Even so, this variation on the simple knitted hat with rim (kind of like this one by Deborah Anne, only I knitted mine in the round) is stylish and cozy enough to make even the most vitamin D-starved sun-worshipper long for those winter months when they can pull this cap down over their ears.  Knitted with Araucania’s lush Azapa wool, hand-dyed by fairly-compensated local women in the mountains of Chile, this earthy moss color can dress up a drap outfit or blend in with other neutral colors.  And did I mention this wool is super soft? It’s the perfect Christmas gift or late fall birthday present, and now’s the time to start knitting up a whole slew of them.

First, let me just say, I adore this yarn.  It’s soft, multi-toned and complex, and it’s the perfec choice for a chunky wool that doesn’t feel like you’re wearing a sheep on your head. However, this yarn likes its static electricity. So as a novice knitter it was a bit tricky trying to tame the hairy, clingy bits, especially when I had to tink a few times (first time using circular needles).  I probably wouldn’t use this yarn for a more complicated pattern with several repeats, because I had to be careful when frogging not to let it get knotted up. Of course, having said that I have a friend who’s knitting a shell lace stitch scarf with this yarn and hasn’t had any problems. So it must just be me. I like easy knitting jobs that use nice, tractable yarns.

Still, I will definitely be using this yarn again for simple patterns.
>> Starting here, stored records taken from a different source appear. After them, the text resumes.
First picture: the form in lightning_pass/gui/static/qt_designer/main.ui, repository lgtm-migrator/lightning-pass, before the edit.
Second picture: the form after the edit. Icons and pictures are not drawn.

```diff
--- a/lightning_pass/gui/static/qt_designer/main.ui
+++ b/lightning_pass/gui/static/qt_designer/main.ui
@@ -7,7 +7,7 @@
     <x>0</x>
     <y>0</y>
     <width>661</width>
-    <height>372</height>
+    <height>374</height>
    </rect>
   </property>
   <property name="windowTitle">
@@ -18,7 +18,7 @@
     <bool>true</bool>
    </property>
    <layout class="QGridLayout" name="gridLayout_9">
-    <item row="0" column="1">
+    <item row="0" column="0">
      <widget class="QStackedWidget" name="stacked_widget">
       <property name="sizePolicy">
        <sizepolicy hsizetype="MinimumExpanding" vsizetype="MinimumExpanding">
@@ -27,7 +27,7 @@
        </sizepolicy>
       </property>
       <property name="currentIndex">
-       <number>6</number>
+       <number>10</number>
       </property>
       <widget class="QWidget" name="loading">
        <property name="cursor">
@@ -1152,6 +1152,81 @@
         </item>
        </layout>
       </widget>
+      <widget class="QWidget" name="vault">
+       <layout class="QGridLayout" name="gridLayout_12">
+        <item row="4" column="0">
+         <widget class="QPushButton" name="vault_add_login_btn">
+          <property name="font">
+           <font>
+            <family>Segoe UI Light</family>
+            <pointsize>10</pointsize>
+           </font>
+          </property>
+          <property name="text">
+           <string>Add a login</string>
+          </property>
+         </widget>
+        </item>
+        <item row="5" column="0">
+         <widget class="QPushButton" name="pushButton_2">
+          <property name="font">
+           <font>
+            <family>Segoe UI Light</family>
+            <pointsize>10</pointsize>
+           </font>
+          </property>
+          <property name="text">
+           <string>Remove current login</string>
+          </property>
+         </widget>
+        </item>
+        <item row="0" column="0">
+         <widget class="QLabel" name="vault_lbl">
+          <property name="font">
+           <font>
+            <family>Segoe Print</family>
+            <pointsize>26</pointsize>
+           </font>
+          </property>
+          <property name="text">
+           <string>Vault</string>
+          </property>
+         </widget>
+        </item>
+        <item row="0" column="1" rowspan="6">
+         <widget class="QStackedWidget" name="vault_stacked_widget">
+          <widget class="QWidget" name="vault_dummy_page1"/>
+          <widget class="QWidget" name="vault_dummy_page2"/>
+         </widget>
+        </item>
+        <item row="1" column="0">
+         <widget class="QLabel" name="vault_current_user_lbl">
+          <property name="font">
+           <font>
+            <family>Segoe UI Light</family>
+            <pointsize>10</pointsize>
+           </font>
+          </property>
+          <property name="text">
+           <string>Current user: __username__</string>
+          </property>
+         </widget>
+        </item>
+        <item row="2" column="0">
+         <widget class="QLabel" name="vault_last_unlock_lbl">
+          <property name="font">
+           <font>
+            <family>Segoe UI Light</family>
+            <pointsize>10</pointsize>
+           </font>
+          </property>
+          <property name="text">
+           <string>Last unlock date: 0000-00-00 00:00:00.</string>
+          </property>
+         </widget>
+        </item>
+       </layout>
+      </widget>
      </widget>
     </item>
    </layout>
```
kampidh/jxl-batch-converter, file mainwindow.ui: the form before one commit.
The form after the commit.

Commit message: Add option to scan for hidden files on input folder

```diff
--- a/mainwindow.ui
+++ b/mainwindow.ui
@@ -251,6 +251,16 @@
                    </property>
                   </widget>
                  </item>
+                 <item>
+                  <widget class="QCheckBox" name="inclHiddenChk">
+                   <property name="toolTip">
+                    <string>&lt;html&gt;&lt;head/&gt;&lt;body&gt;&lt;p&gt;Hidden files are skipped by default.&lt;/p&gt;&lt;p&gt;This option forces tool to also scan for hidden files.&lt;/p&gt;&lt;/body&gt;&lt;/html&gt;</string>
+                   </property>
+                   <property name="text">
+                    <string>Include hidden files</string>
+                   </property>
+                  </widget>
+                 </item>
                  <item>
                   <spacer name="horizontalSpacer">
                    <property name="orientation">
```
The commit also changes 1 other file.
The beauty of Araucania is that a simple pattern compliments the lovely tone and textures of the wool, while a complicated pattern could detract from it.

I made the cowl neck out of the leftover yarn from the hat (150grams for both) and sewed on a couple giant buttons for detail.  I didn’t follow a pattern, just knitted a simple rectangular piece on #13s.  Since these pictures were taken, I’ve added a second button, lending more versatility to the piece. I wear the pair together or each on its own.  Actually, I rarely get to wear the hat at all, since the boy keeps nabbing it!

Ignore the red eyes! 😛

And here it is on the boy on Hadrian’s wall.



"The purpose of art is not a rarified, intellectual distillate -- it is life, intensified, brilliant life." ~ Alain Arias-Misson